When you’re talking about innovation, a traditional brainstorming approach doesn’t work. If you want to generate better ideas, you have to be able to create your […]
September 1, 2020

Why People Resist Our Innovative Ideas and How To Overcome It

With innovation comes resistance. They define each other. An idea simply cannot be innovative unless it’s met with resistance. Because of this, we should see resistance […]
August 25, 2020

How to Use the Closed World Principle of Creativity

Creative thinking can be systematic and routine. All you have to do is learn how to use your brain and learn a new way to generate […]
March 29, 2010

Academic Focus: The Jerusalem Business School

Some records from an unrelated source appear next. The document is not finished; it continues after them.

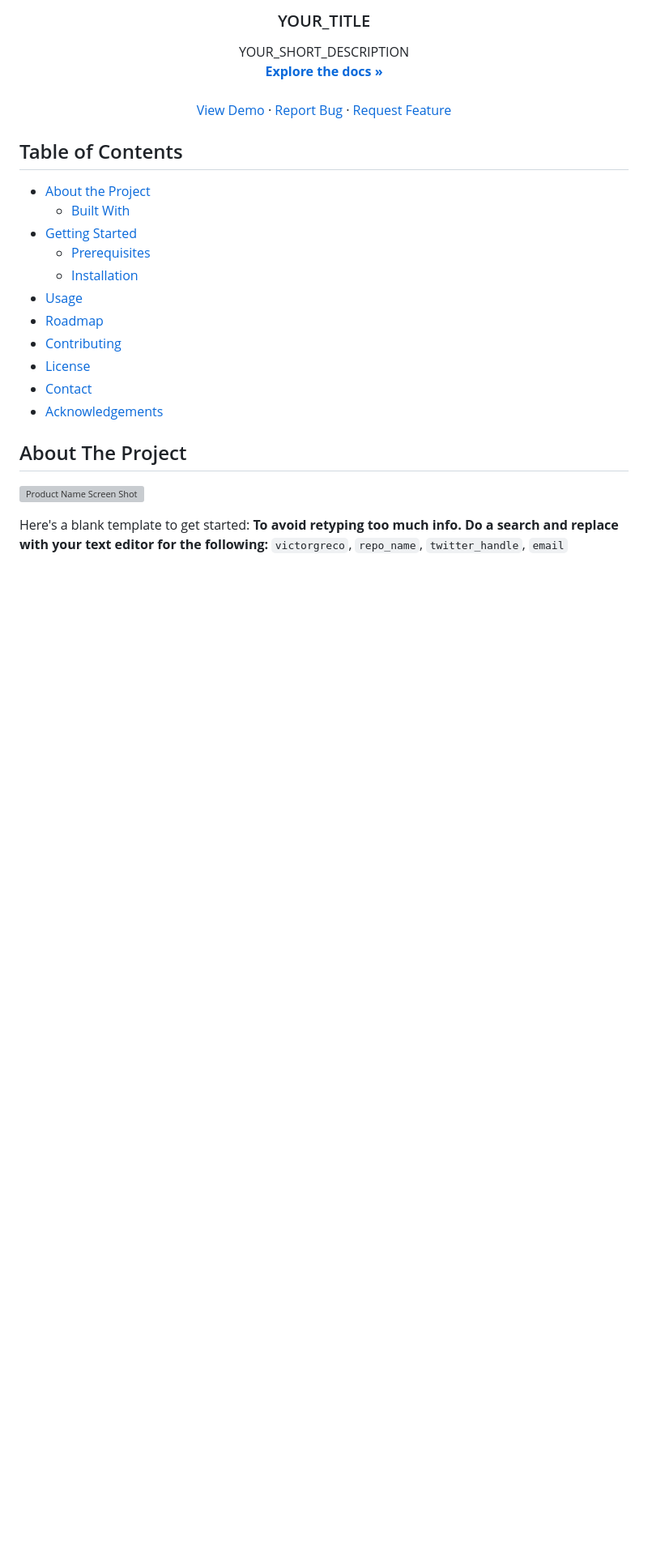
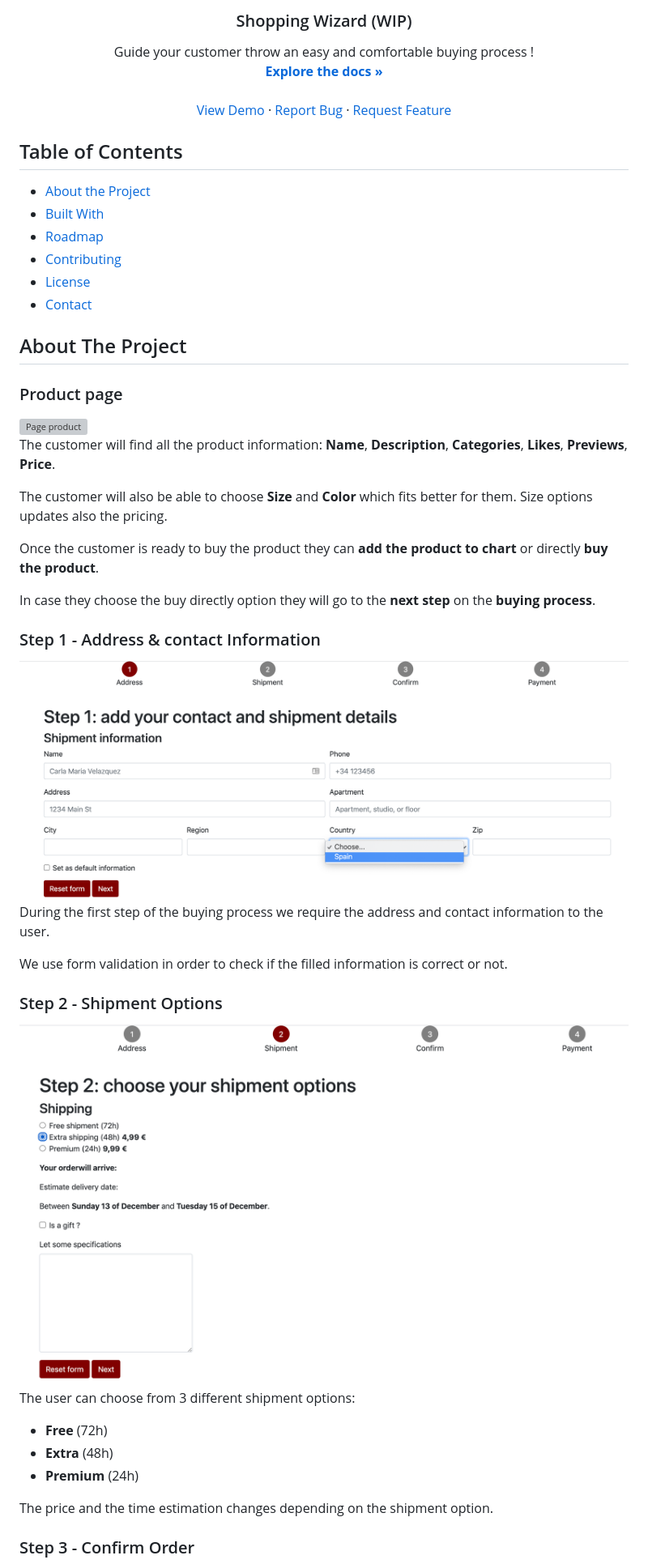
Before and after one commit to VictorGreco/shopping-wizard, a Markdown page: README.md, the part around the change printed below. Shown: that part at 81% size. GitHub-like rendering; pictures changed too: images/address_screenshot.png (added), images/shipment_screenshot.png (added); blank space fills up the shorter version; grey boxes are pictures that could not be loaded.

Commit message:
update readme and add shipment and confirm steps

```diff
--- a/README.md
+++ b/README.md
@@ -39,7 +35,7 @@
   </a>
 
-  <h3 align="center">YOUR_TITLE</h3>
+  <h3 align="center">Shopping Wizard (WIP)</h3>
 
   <p align="center">
-    YOUR_SHORT_DESCRIPTION
+    Guide your customer throw an easy and comfortable buying process !
     <br />
@@ -60,25 +56,46 @@
 ## Table of Contents
 
 * [About the Project](#about-the-project)
-  * [Built With](#built-with)
-* [Getting Started](#getting-started)
-  * [Prerequisites](#prerequisites)
-  * [Installation](#installation)
-* [Usage](#usage)
+* [Built With](#built-with)
 * [Roadmap](#roadmap)
 * [Contributing](#contributing)
 * [License](#license)
 * [Contact](#contact)
-* [Acknowledgements](#acknowledgements)
-
-
 
 <!-- ABOUT THE PROJECT -->
 ## About The Project
 
-[![Product Name Screen Shot][product-screenshot]](https://example.com)
+### Product page
 
-Here's a blank template to get started:
-**To avoid retyping too much info. Do a search and replace with your text editor for the following:**
-`victorgreco`, `repo_name`, `twitter_handle`, `email`
+<img src="images/page_product_screenshot.png" alt="Page product">
 
+The customer will find all the product information: **Name**, **Description**, **Categories**, **Likes**, **Previews**, **Price**.
+
+The customer will also be able to choose **Size** and **Color** which fits better for them.
+Size options updates also the pricing.
+
+Once the customer is ready to buy the product they can **add the product to chart** or directly **buy the product**.
+
+In case they choose the buy directly option they will go to the **next step** on the **buying process**.
+
+### Step 1 - Address & contact Information
+
+<img src="images/address_screenshot.png" alt="Page product">
+
+During the first step of the buying process we require the address and contact information to the user.
+
+We use form validation in order to check if the filled information is correct or not.
+
+### Step 2 - Shipment Options
+
+<img src="images/shipment_screenshot.png" alt="Shipment information">
+
+The user can choose from 3 different shipment options:
+* **Free** (72h)
+* **Extra** (48h)
+* **Premium** (24h)
+
+The price and the time estimation changes depending on the shipment option.
+
+### Step 3 - Confirm Order
+
```
Also changed, not shown: other parts of README.md (+32 -81 lines), images/confirm_screenshot.png (added), images/logo.png (deleted), 7 other files.
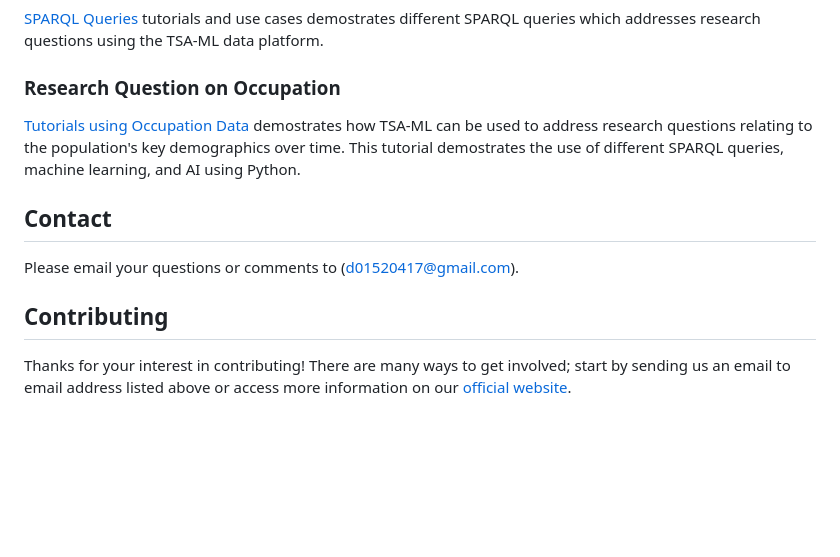
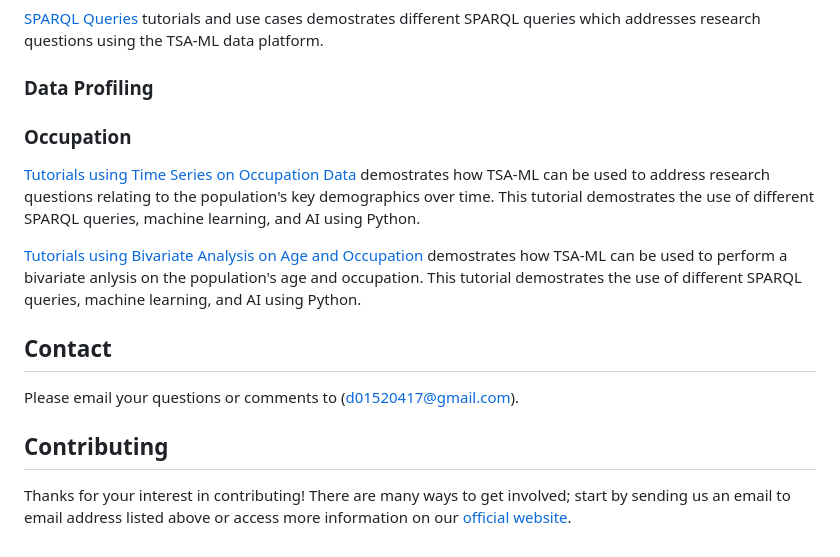
Before and after one commit to tsa-ml/tsa-ml, a Markdown page: README.md, the part around the change printed below. Drawn GitHub-style; blank space fills up the shorter version.

Commit message:
updated files for website, change README, added another use case, and updated SPARQL query notes.

```diff
--- a/README.md
+++ b/README.md
@@ -103,9 +103,13 @@ $ curl -v -X POST -u [user name]:[password] --data "query=SELECT ?s ?p ?o { ?s ?
 
 [SPARQL Queries](./SPARQL%20Queries%20-%20Use%20Cases.ipynb) tutorials and use cases demostrates different SPARQL queries which addresses research questions using the TSA-ML data platform.
 
-### Research Question on Occupation
+### Data Profiling
 
-[Tutorials using Occupation Data](./Research%20Questions%20-%20Use%20Cases.ipynb) demostrates how TSA-ML can be used to address research questions relating to the population's key demographics over time. This tutorial demostrates the use of different SPARQL queries, machine learning, and AI using Python.
+### Occupation
+
+[Tutorials using Time Series on Occupation Data](./Use%20Cases%20-%20Occupation.ipynb) demostrates how TSA-ML can be used to address research questions relating to the population's key demographics over time. This tutorial demostrates the use of different SPARQL queries, machine learning, and AI using Python.
+
+[Tutorials using Bivariate Analysis on Age and Occupation ](./Use%20Cases%20-%20Age%20and%20Occupation.ipynb) demostrates how TSA-ML can be used to perform a bivariate anlysis on the population's age and occupation. This tutorial demostrates the use of different SPARQL queries, machine learning, and AI using Python.
 
 ## Contact
 
```
Also changed, not shown: other parts of README.md (+2 -2 lines), landing-page/assets/img/testimonials-1.jpg (added), landing-page/assets/img/testimonials-2.jpg (added), landing-page/assets/img/testimonials-3.jpg (added), 7 other files.
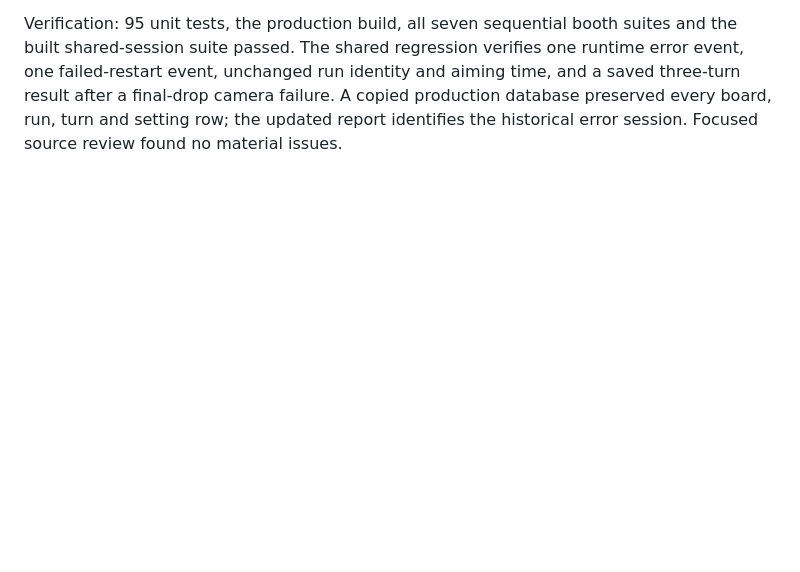
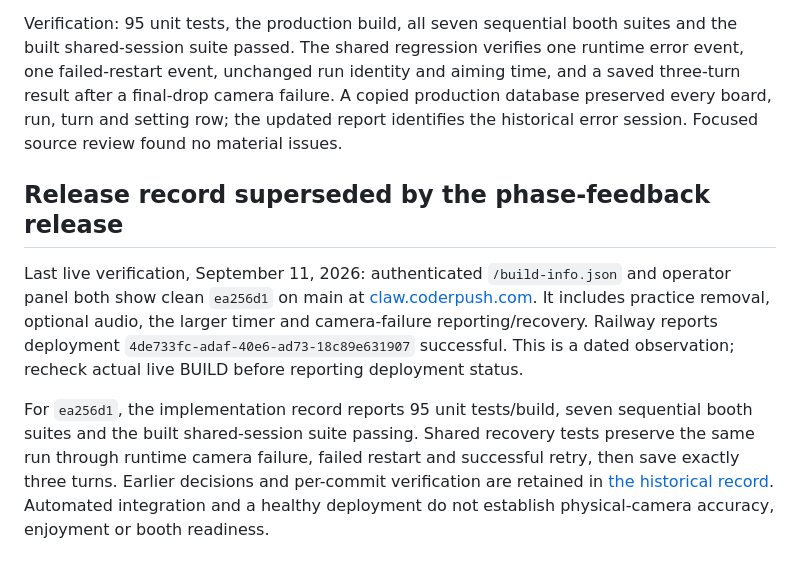
Before and after one commit to harley/claw3d, a Markdown page: docs/archive/2026-09-11-product-history.md, the part around the change. Rendered like a GitHub page; blank space fills up the shorter version.

Commit message:
docs: record verified phase feedback release

```diff
--- a/docs/archive/2026-09-11-product-history.md
+++ b/docs/archive/2026-09-11-product-history.md
@@ -150,3 +150,10 @@ The September 11 trace review found one unfinished replay with a camera error st
 Acceptance: inject a runtime failure during turn two, verify the timer and scored run survive a failed restart and successful retry, then complete exactly three acknowledged turns; a camera failure during the last accepted drop must still reach the saved result. Physical-camera replay remains separate from these synthetic checks.
 
 Verification: 95 unit tests, the production build, all seven sequential booth suites and the built shared-session suite passed. The shared regression verifies one runtime error event, one failed-restart event, unchanged run identity and aiming time, and a saved three-turn result after a final-drop camera failure. A copied production database preserved every board, run, turn and setting row; the updated report identifies the historical error session. Focused source review found no material issues.
+
+
+## Release record superseded by the phase-feedback release
+
+Last live verification, September 11, 2026: authenticated `/build-info.json` and operator panel both show clean `ea256d1` on main at [claw.coderpush.com](https://claw.coderpush.com). It includes practice removal, optional audio, the larger timer and camera-failure reporting/recovery. Railway reports deployment `4de733fc-adaf-40e6-ad73-18c89e631907` successful. This is a dated observation; recheck actual live BUILD before reporting deployment status.
+
+For `ea256d1`, the implementation record reports 95 unit tests/build, seven sequential booth suites and the built shared-session suite passing. Shared recovery tests preserve the same run through runtime camera failure, failed restart and successful retry, then save exactly three turns. Earlier decisions and per-commit verification are retained in [the historical record](archive/2026-09-11-product-history.md). Automated integration and a healthy deployment do not establish physical-camera accuracy, enjoyment or booth readiness.
```
Also changed, not shown: docs/PRODUCT.md (+2 -2 lines).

What sets innovative products and services apart from others? Common sense would suggest they have unique and unusual characteristics that make them very different than all the rest. Furthermore, if you wanted to study innovative products and services to learn the hidden secrets they hold, you would try to identify those different and original attributes. But just the opposite is true. A very high percentage of successful new products launched each year follow the same set of patterns. Innovative products are more similar than different from each other. If you can identify these patterns and overlay them onto your products and services, you should be able to innovate in a predictable, templated way. THAT is the essence of the corporate innovation method, S.I.T..
September 12, 2011

Marketing Innovation: The Activation Tool Using Smartphones

The Activation Tool is one of the most effective but underused tools in advertising. Commercials based on this tool work well because they make your marketing message stand out in the sea of advertising. They engage the viewer to participate in the advertisement, either mentally or physically. Instead of just reading, watching, or listening to the message, the viewer is required to take an active part. This causes a dynamic sensory experience so memorable that the viewer is more likely to remember the commercial's main message. The tool is one of eight patterns embedded in most innovative commercials. Jacob Goldenberg and his colleagues describe these simple, well-defined design structures in their book, "Cracking the Ad Code," and provide a step-by-step approach to using them.
June 11, 2013

We Dedicate This Book…

Today, we released "Inside the Box: A Proven System of Creativity for Breakthrough Results." The premise of the book is that creativity can be systematic and predictable.
July 4, 2013

The Marker on the Board (Jacob’s Story)

The moment I walked into the classroom, I could see that something was different. The students were excited, I could feel the anticipation in the air—and something about their faces made me think that they were planning something mischievous.
September 4, 2013

Webinar: The Science Behind Systematic Inventive Thinking

Webinar: The Science Behind Systematic Inventive Thinking
September 29, 2014

Can Creativity Be Taught? Insights from Jacob Goldenberg and Others

Can creativity be taught? Here are insights from Professors Jacob Goldenberg, Rom Shrift and others on this seemingly elusive topic (from Knowledge@Wharton, August 27, 2014):
December 22, 2014

Innovation in Practice: Seven Years Strong

This month marks the seven year anniversary of Innovation in Practice. As always, I want to thank my many readers and supporters who follow it. 2014 was an excellent year as our message about systematic creativity continues to be heard. Jacob Goldenberg and I launched our book, Inside the Box: A Proven System of Creativity for Breakthrough Results last year, and it was nominated for Innovation Book of the Year. We're thrilled that the book is now published in fourteen languages. It is the first detailed description of Systematic Inventive Thinking (the method and the people at SIT LLC that taught it to me.)
February 16, 2015

Innovation Sighting: Attribute Dependency and World Population

What if countries were sized proportional to their population? What would the world look like? Take a look at this map (reported by NPR.org):
March 7, 2016

Marketing Innovation: Chicken and the Absurd Alternative Tool

One of my favorites is the Absurd Alternative Tool. It works by offering exaggerated alternatives to using the product or service to highlight the benefit. But the key is to make the alternative truly absurd. Otherwise viewers can get confused.